10 or even five years ago, and the pace of change is set
to accelerate. By one popular estimate, 65% of children
entering primary school today will ultimately end up working
in completely new job types that don’t yet exist.1 In such
a rapidly evolving employment landscape, the ability
to anticipate and prepare for future skills requirements,
job content and the aggregate effect on employment
is increasingly critical for businesses, governments and
individuals in order to fully seize the opportunities presented by these trends—and to mitigate undesirable outcomes.Past waves of technological advancement and
demographic change have led to increased prosperity, productivity and job creation. This does not mean, however, that these transitions were free of risk or
difficulty. Anticipating and preparing for the current

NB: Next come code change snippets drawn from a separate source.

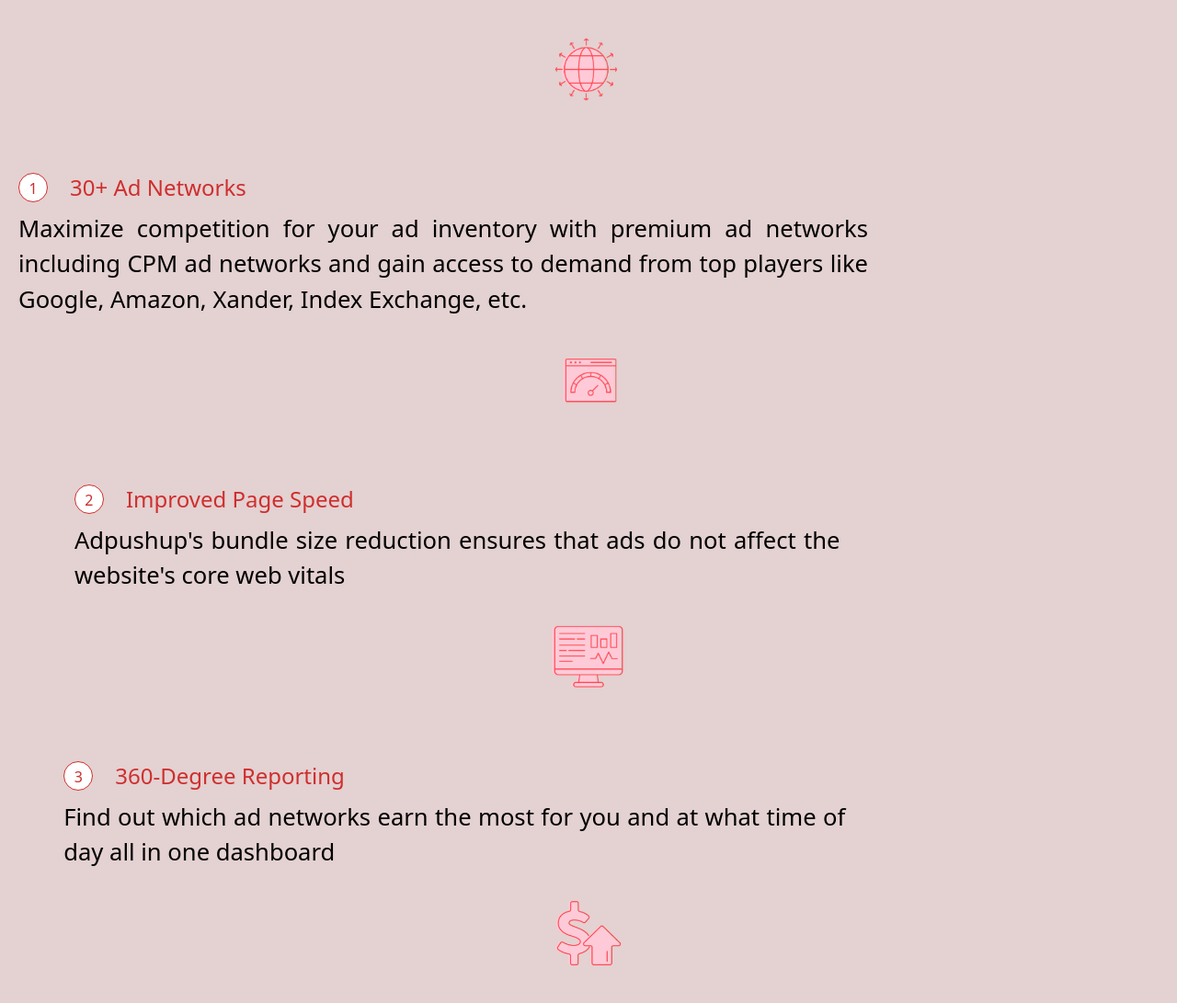
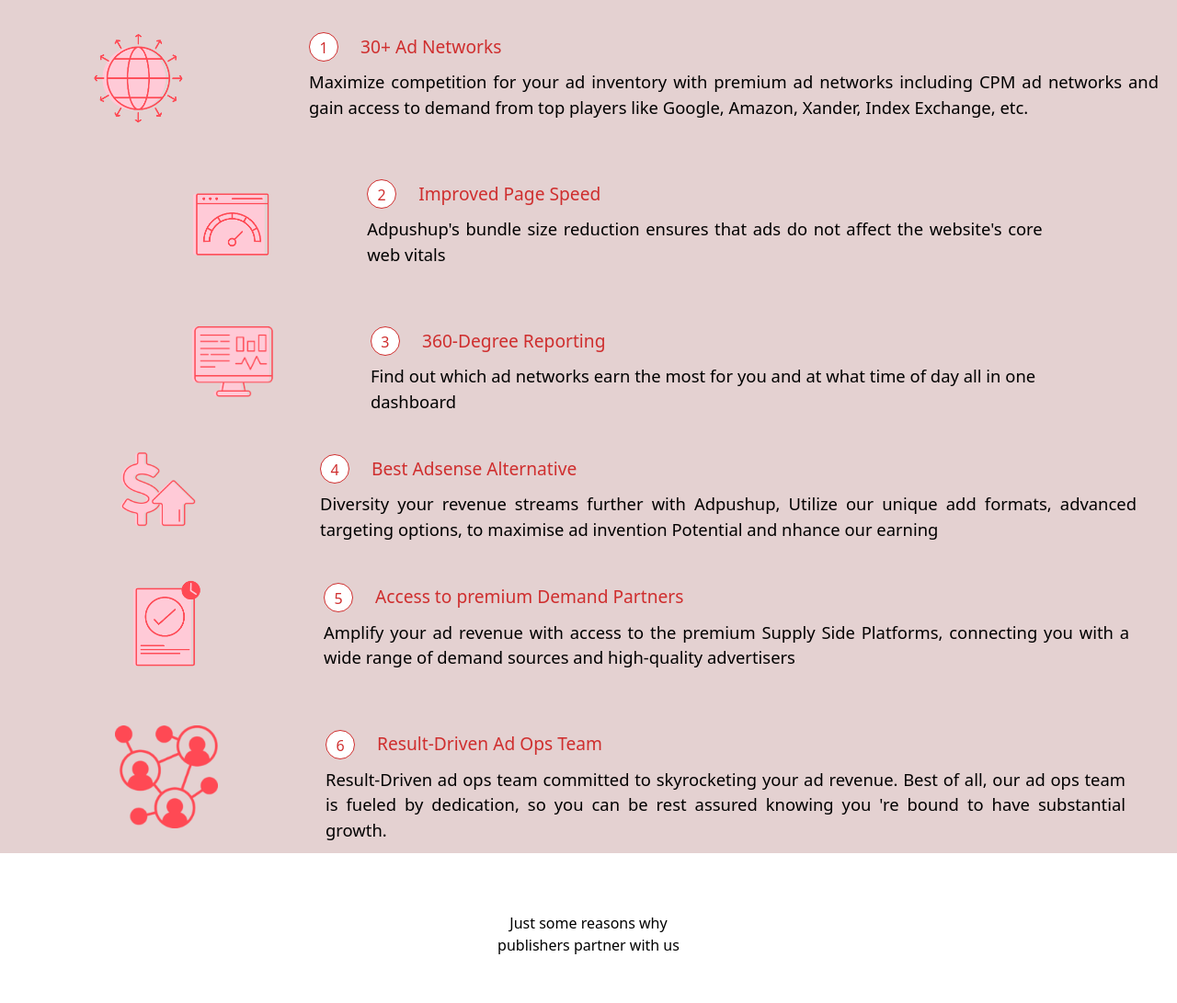
Before and after one commit to meshach567/adpusher, a plain HTML site: page index.html in a window 1280 px wide. Shown: the part 971-2062 px from the top of the page at 92% size. Drawn offline with nearby package versions, Linux system fonts and the light colour scheme; files whose address does not match are found by name.

Commit message:
refactor all file to git

```diff
--- a/index.html
+++ b/index.html
@@ -57,9 +57,9 @@
     <main class="w-full h-full">
         <!-- HomePage-->
          <section class=" homebody lg:flex lg:flex-row lg:justify-around lg:p-4">
-            <div class="py-5 px-4 max-[600px] w-full h-auto flex flex-col space-y-5 md:">
+            <div class="py-5 px-4 max-[600px] w-full h-auto flex flex-col space-y-5  lg:space-y-[4rem] ">
                 <h3 class="text-white italic font-medium adiphonex ">adpushup</h3>
-                <p class="max-w-[200px] text-left text-white adgrow">
+                <p class="max-w-[200px] text-left text-white adgrow md:max-w-full md:w-full md:text-justify lg:max-w-auto lg:max-w-full">
                     Grow your ad revenue
                     by more than 40% with
                     Google's Premier Certified Publishing
@@ -85,14 +85,14 @@
                         <p class="text-white adsmbreak">Ad fraud dtection with Google policy compliance</p>
                     </span>
                 </div>
-                <a href="#setup" class=" flex justify-start bg-black text-white w-[7.7rem] py-2 px-2.5 rounded-[.35rem] whitespace-nowrap adsetupdemo">
+                <a href="#setup" class="lg:w-[9rem] flex justify-start bg-black text-white w-[7.7rem] py-2 px-2.5 rounded-[.35rem] whitespace-nowrap adsetupdemo md:w-[9rem]">
                   Setup a Demo
                 </a>
 
                 <!-- Carousel-->
                 <!-- <div class="bg-white max-w-[300px] rounded-[.4rem] py-2 flex flex-row relative overflow-hidden marquee">
                   </div> -->
-                  <div class="marquee bg-white rounded-[.4rem] py-2 max-w-[300px]">
+                  <div class="marquee bg-white rounded-[.4rem] py-2 max-w-[300px] lg:max-w-auto lg:w-full">
                     <ul class="marquee-content">
                       <li><img src="/images/news.png" alt="news"/></li>
                       <li><img src="/images/gsm.png" /></li>
@@ -134,8 +134,8 @@
 
                 </select>
               </div>
-              <button class=" bg-vividred w-[11rem] rounded-md text-white py-2 border-none mb-4 whitespace-nowrap adgetfree ">GET A FREE DEMO</button>
-              <p class=" max-w-[200px] text-center text-[1rem] mb-4 adpolicy lg:max-w-auto lg:w-full lg:text-[.8rem] lg:text-center">By signing up you agree to our <strong class="adpolicy">Terms</strong> and <strong>Privacy Policy</strong>.</p>
+              <button class=" bg-vividred w-[11rem] rounded-md text-white py-2 border-none mb-4 whitespace-nowrap adgetfree lg:text-[1rem]">GET A FREE DEMO</button>
+              <p class=" max-w-[200px] text-center text-[1rem] mb-4 adpolicy lg:max-w-auto lg:w-full lg:text-[.8rem] lg:text-center ">By signing up you agree to our <strong class="adpolicy">Terms</strong> and <strong>Privacy Policy</strong>.</p>
             </form>
          </section>
 
@@ -143,11 +143,11 @@
          <section class="bg-palered h-full lg:bg-white">
             <div class="flex flex-col justify-center items-center space-y-4 ">
                 <h5 class="text-center md:text-left text-[1.5rem] text-gray-400 font-normal">Membership & Accolades</h5>
-                <div class="grid grid-cols-3 gap-2 md:grid-cols-4 adcols">
+                <div class="grid grid-cols-3 gap-2 md:grid-cols-4 adcols lg:space-x-8 lg:m-auto">
                   <img class="object-cover object-center  " src="/images/google.png" alt="google">
                   <img class="object-cover object-center " src="/images//iab.png" alt="iab">
                   <img class="object-cover object-center " src="/images/performer.png" alt="performance">
-                  <img class="object-cover object-center  px-8 py-2 md:col-span-0  md:px-0 md:py-0" src="/images/americas.png" alt="americas">
+                  <img class="object-cover object-center  px-8 py-2 md:col-span-0  md:px-0 md:py-0 lg:px-0" src="/images/americas.png" alt="americas">
                 </div>
             </div>
             <!-- horizontal line-->
@@ -187,7 +187,7 @@
 
                 </select>
               </div>
-              <button class=" bg-vividred w-[11rem] rounded-md text-white py-2 border-none mb-4 whitespace-nowrap adgetfree">GET A FREE DEMO</button>
+              <button class=" bg-vividred w-[11rem] rounded-md text-white py-2 border-none mb-4 whitespace-nowrap adgetfree md:w-[12rem] md:text-[1.1rem]">GET A FREE DEMO</button>
               <p class=" max-w-[200px] text-center text-[1rem] mb-4 adpolicy">By signing up you agree to our <strong class="adpolicy">Terms</strong> and <strong>Privacy Policy</strong>.</p>
             </form>
               </div>
@@ -206,20 +206,20 @@
             <!--Parent Div-->
             <div class="flex flex-col items-center px-2 ">
               <!-- Sub Parent Div 1-->
-               <div class="flex flex-col space-y-5 adparent">
+               <div class="flex flex-col space-y-5 adparent md:flex md:flex-row lg:flex lg:flex-row ">
 
-                <div class="block mx-auto max-w-[7rem] adimg">
+                <div class="block mx-auto max-w-[7rem] adimg md:max-w-[8.5rem] md:my-auto lg:max-w-[10rem]">
                   <img class="object-center object-cover w-full" src="/images/equator.png" alt="" />
                  </div>
                 <div class="p-3 flex flex-col space-y-2 adchild">
                   <!-- First Child Div Block-->
                   <div class="flex items-center space-x-4">
                     <div class="rounded-full border border-vividred-600 text-center text-vividred py-1 w-[2rem] h-[2rem] bg-white adnum ">1</div>
-                    <p class="text-vividred text-[1.5rem] font-medium adtext">30+ Ad Networks</p>
+                    <p class="text-vividred text-[1.5rem] font-medium adtext md:text-[1rem] lg:text-[1.2rem]">30+ Ad Networks</p>
                   </div>
                   <!-- Second Child Div Block-->
                   <div class="flex">
-                    <p class="text-justify text-[1.6rem] adtextsize">Maximize competition for your ad inventory with premium ad networks including CPM ad networks and gain access to demand from top players like Google, Amazon, Xander, Index Exchange, etc.</p>
+                    <p class="text-justify text-[1.6rem] adtextsize lg:text-[1.15rem]">Maximize competition for your ad inventory with premium ad networks including CPM ad networks and gain access to demand from top players like Google, Amazon, Xander, Index Exchange, etc.</p>
 
                   </div>
                 </div>
@@ -227,97 +227,97 @@
 
             <div class="flex flex-col items-center px-2 ">
               <!-- Sub Parent Div 1-->
-               <div class="flex flex-col space-y-5 adparent">
+               <div class="flex flex-col space-y-5 adparent md:flex md:flex-row lg:flex lg:flex-row">
 
-                <div class="block mx-auto max-w-[7rem] adimg">
+                <div class="block mx-auto max-w-[7rem] adimg md:max-w-[8.5rem] md:my-auto lg:max-w-[10rem]">
                   <img class="object-center object-cover w-full " src="/images/speeddometer.png" alt="" />
                  </div>
                 <div class="p-3 flex flex-col space-y-2 adchild">
                   <!-- First Child Div Block-->
                   <div class="flex items-center  space-x-4">
                     <div class="rounded-full border border-vividred-600 text-center text-vividred py-1 w-[2rem] h-[2rem] bg-white">2</div>
-                    <p class="text-vividred text-[1.5rem] font-medium adtext">Improved Page Speed</p>
+                    <p class="text-vividred text-[1.5rem] font-medium adtext md:text-[1rem] lg:text-[1.2rem]">Improved Page Speed</p>
                   </div>
                   <!-- Second Child Div Block-->
                   <div class="flex">
-                    <p class="text-justify text-[1.6rem] adtextsize">Adpushup's bundle size reduction ensures that ads do not affect the website's core web vitals</p>
+                    <p class="text-justify text-[1.6rem] adtextsize lg:text-[1.15rem]">Adpushup's bundle size reduction ensures that ads do not affect the website's core web vitals</p>
                   </div>
                 </div>
               </div>
             <div class="flex flex-col items-center px-2 ">
               <!-- Sub Parent Div 1-->
-               <div class="flex flex-col space-y-5 adparent">
+               <div class="flex flex-col space-y-5 adparent md:flex md:flex-row lg:flex lg:flex-row">
 
-                <div class="block mx-auto max-w-[7rem] adimg">
+                <div class="block mx-auto max-w-[7rem] adimg md:max-w-[8.5rem] md:my-auto lg:max-w-[8rem]">
                   <img class="object-center object-cover w-full" src="/images/tvanalysis.png" alt="" />
                  </div>
                 <div class="p-3 flex flex-col space-y-2 adchild">
                   <!-- First Child Div Block-->
                   <div class="flex items-center  space-x-4">
                     <div class="rounded-full border border-vividred-600 text-center text-vividred py-1 w-[2rem] h-[2rem] bg-white">3</div>
-                    <p class="text-vividred text-[1.5rem] font-medium adtext">360-Degree Reporting</p>
+                    <p class="text-vividred text-[1.5rem] font-medium adtext md:text-[1rem] lg:text-[1.2rem]">360-Degree Reporting</p>
                   </div>
                   <!-- Second Child Div Block-->
                   <div class="flex">
-                    <p class="text-justify text-[1.6rem] adtextsize">Find out which ad networks earn the most for you and at what time of day all in one dashboard</p>
+                    <p class="text-justify text-[1.6rem] adtextsize  lg:text-[1.15rem]">Find out which ad networks earn the most for you and at what time of day all in one dashboard</p>
                   </div>
                 </div>
                </div>
             <div class="flex flex-col items-center px-2 ">
               <!-- Sub Parent Div 1-->
-               <div class="flex flex-col space-y-5 adparent ">
+               <div class="flex flex-col space-y-5 adparent md:flex md:flex-row lg:flex lg:flex-row">
 
-                <div class="block mx-auto max-w-[7rem] adimg">
+                <div class="block mx-auto max-w-[7rem] adimg md:max-w-[8.5rem] md:my-auto lg:max-w-[8rem]">
                   <img class="object-center object-cover w-full" src="/images/dollars.png" alt="" />
                  </div>
                 <div class="p-3 flex flex-col space-y-2 adchild">
                   <!-- First Child Div Block-->
                   <div class="flex items-center  space-x-4">
                     <div class="rounded-full border border-vividred-600 text-center text-vividred py-1 w-[2rem] h-[2rem] bg-white ">4</div>
-                    <p class="text-vividred text-[1.5rem] font-medium adtext">Best Adsense Alternative</p>
+                    <p class="text-vividred text-[1.5rem] font-medium adtext md:text-[1rem] lg:text-[1.2rem]">Best Adsense Alternative</p>
                   </div>
                   <!-- Second Child Div Block-->
                   <div class="flex">
-                    <p class="text-justify text-[1.6rem] adtextsize">Diversity your revenue streams further with Adpushup, Utilize our unique add formats, advanced targeting options, to maximise ad invention Potential and nhance our earning</p>
+                    <p class="text-justify text-[1.6rem] adtextsize lg:text-[1.15rem]">Diversity your revenue streams further with Adpushup, Utilize our unique add formats, advanced targeting options, to maximise ad invention Potential and nhance our earning</p>
                   </div>
                 </div>
                </div>
             <div class="flex flex-col items-center px-2 ">
               <!-- Sub Parent Div 1-->
-               <div class="flex flex-col space-y-5 adparent">
+               <div class="flex flex-col space-y-5 adparent md:flex md:flex-row lg:flex lg:flex-row">
 
-                <div class="block mx-auto max-w-[7rem] adimg">
+                <div class="block mx-auto max-w-[7rem] adimg md:max-w-[8.5rem] md:my-auto lg:max-w-[10rem]">
                   <img class="object-center object-cover w-full" src="/images/marked.png" alt="" />
                  </div>
                 <div class="p-3 flex flex-col space-y-2 adchild">
                   <!-- First Child Div Block-->
                   <div class="flex items-center  space-x-4">
                     <div class="rounded-full bg-white border border-vividred-600 text-center text-vividred py-1 w-[2rem] h-[2rem] adnum ">5</div>
-                    <p class="text-vividred text-[1.5rem] font-medium adtext adtext">Access to premium Demand Partners</p>
+                    <p class="text-vividred text-[1.5rem] font-medium adtext adtext md:text-[1rem] lg:text-[1.2rem]">Access to premium Demand Partners</p>
                   </div>
                   <!-- Second Child Div Block-->
                   <div class="flex">
-                    <p class="text-justify text-[1.6rem] adtextsize">Amplify your ad revenue with access to the premium Supply Side Platforms, connecting you with a wide range of demand sources and high-quality advertisers</p>
+                    <p class="text-justify text-[1.6rem] adtextsize  lg:text-[1.15rem]">Amplify your ad revenue with access to the premium Supply Side Platforms, connecting you with a wide range of demand sources and high-quality advertisers</p>
 
                   </div>
                 </div>
                </div>
             <div class="flex flex-col items-center px-1 ">
               <!-- Sub Parent Div 1-->
-               <div class="flex flex-col space-y-5 adparent">
+               <div class="flex flex-col space-y-5 adparent md:flex md:flex-row lg:flex lg:flex-row">
 
-                <div class="block mx-auto max-w-[3rem] adimg">
+                <div class="block mx-auto max-w-[3rem] adimg md:max-w-[5rem] md:my-auto lg:max-w-[7rem]">
                   <img class="object-center object-cover w-full" src="/images/connection.png" alt="" />
                  </div>
                 <div class="p-3 flex flex-col space-y-2 adchild">
                   <!-- First Child Div Block-->
                   <div class="flex items-center space-x-4">
                     <div class="rounded-full bg-white border border-vividred-600 text-center text-vividred py-1 w-[2rem] h-[2rem] ">6</div>
-                    <p class="text-vividred text-[1.5rem] font-medium adtext">Result-Driven Ad Ops Team</p>
+                    <p class="text-vividred text-[1.5rem] font-medium adtext md:text-[1rem] lg:text-[1.2rem]">Result-Driven Ad Ops Team</p>
                   </div>
                   <!-- Second Child Div Block-->
                   <div class="flex">
-                    <p class="text-justify text-[1.6rem] adtextsize">Result-Driven ad ops team committed to skyrocketing your ad revenue. Best of all, our ad ops team is fueled by dedication, so you can be rest assured knowing you 're bound to have substantial growth.</p>
+                    <p class="text-justify text-[1.6rem] adtextsize lg:text-[1.15rem]">Result-Driven ad ops team committed to skyrocketing your ad revenue. Best of all, our ad ops team is fueled by dedication, so you can be rest assured knowing you 're bound to have substantial growth.</p>
                   </div>
                 </div>
                </div>
@@ -328,18 +328,18 @@
          <!-- Access to Grid -->
          <section class="bg- mb-6">
           <div class="px-4 flex flex-col">
-            <h1 class="text-black flex justify-center max-w-[250px] text-[1.5rem] my-4 adwith">Just some reasons why publishers partner with us</h1>
-            <div class="flex flex-col space-y-4 adgo">
+            <h1 class="text-black flex justify-center max-w-[250px] text-[1.5rem] my-4 adwith md:max-w-auto md:w-full md:text-[1.17rem] lg:max-w-auto lg:w-full lg:text-[1rem]">Just some reasons why publishers partner with us</h1>
+            <div class="flex flex-col space-y-4 adgo md:grid md:grid-cols-2 lg:grid lg:grid-cols-3">
               <div class="flex flex-col items-center space-y-4   py-2  bg-babypink rounded-[1rem] w-full">
                 <img class="object-center object-cover max-w-[8rem] mx-auto adicon" src="/images/dollars.png" alt="dollars" srcset="">
-                <h3 class="text-white text-center text-[1.5rem] adinsight">Higher Demand</h3>
-                <p class="text-white text-center max-w-[300px] text-center admetric">Access to demand from 50+ tier-1 ad exchanges, including Google AdX and OpenX
+                <h3 class="text-white text-center text-[1.5rem] adinsight lg:text-[1.3rem]">Higher Demand</h3>
+                <p class="text-white text-center max-w-[300px] text-center admetric lg:text-[1.1rem]">Access to demand from 50+ tier-1 ad exchanges, including Google AdX and OpenX
                 </p>
               </div>
               <div class="flex flex-col items-center space-y-4 py-2 bg-babypink rounded-[1rem] w-full">
                 <img class="object-center object-cover max-w-[8rem] mx-auto adicon" src="/images/visibility.svg" alt="visible" srcset="">
-                <h3 class="text-white text-center text-[2rem] adinsight">Insightful Reporting</h3>
-                <p class="text-white text-center max-w-[300px] admetric">Unified reporting with easily identifiable metrics and in-depth analysis to fine-tune performance.
+                <h3 class="text-white text-center text-[2rem] adinsight lg:text-[1.2rem]">Insightful Reporting</h3>
+                <p class="text-white text-center max-w-[300px] admetric lg:text-[1rem]">Unified reporting with easily identifiable metrics and in-depth analysis to fine-tune performance.
                 </p>
               </div>
               <div class="flex flex-col items-center space-y-4 py-2 bg-babypink rounded-[1rem] w-full" >
```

transition is therefore critical. As a core component of
the World Economic Forum’s Global Challenge Initiative on Employment, Skills and Human Capital, the Future of Jobs project aims to bring specificity to the upcoming
disruptions to the employment and skills landscape in
industries and regions—and to stimulate deeper thinking
about how business and governments can manage this
change. The industry analysis presented in this Report will form the basis of dialogue with industry leaders to address
industry-specific talent challenges, while the country and
regional analysis presented in this Report will be integrated
into national and regional public-private collaborations to promote employment and skills.
The Report’s research framework has been shaped
and developed in collaboration with the Global Agenda
Council on the Future of Jobs and the Global Agenda
Council on Gender Parity, including leading experts from academia, international organizations, professional service firms and the heads of human resources of major
organizations. The employer survey at the heart of this
Report was conducted through the World Economic Forum’s membership and with the particular support of three Employment, Skills and Human Capital Global
Challenge Partners: Adecco Group, ManpowerGroup and Mercer.
This Report seeks to understand the current and
future impact of key disruptions on employment levels, skill
sets and recruitment patterns in different industries and
countries. It does so by asking the Chief Human Resources
Officers (CHROs) of today’s largest employers to imagine
how jobs in their industry will change up to the year 2020—
far enough into the future for many of today’s expected
trends and disruptions to have begun taking hold, yet close
enough to consider adaptive action today, rather than
merely speculate on future risks and opportunities.
While only a minority of the world’s global workforce of more than three billion people is directly employed by large and emerging multinational employers, these
companies often act as anchors for smaller firms and local
entrepreneurship ecosystems. Therefore, in addition to their
own significant share of employment, workforce-planning decisions by these firms have the potential to transform
local labour markets through indirect employment and
by setting the pace for changing skills and occupational
This Report aims to serve as a call to action. While the
implications of current disruptions to business models for
jobs are far-reaching, even daunting, rapid adjustment to
the new reality and its opportunities is possible, provided
there is concerted effort by all stakeholders. By evaluating
the future labour market from the perspective of some
of the world’s largest employers we hope to improve the
current stock of knowledge around anticipated skills needs,
recruitment patterns and occupational requirements.
Furthermore, it is our hope that this knowledge
can incentivize and enhance partnerships between
governments, educators, training providers, workers and
employers in order to better manage the transformative
impact of the Fourth Industrial Revolution on employment,
skills and education.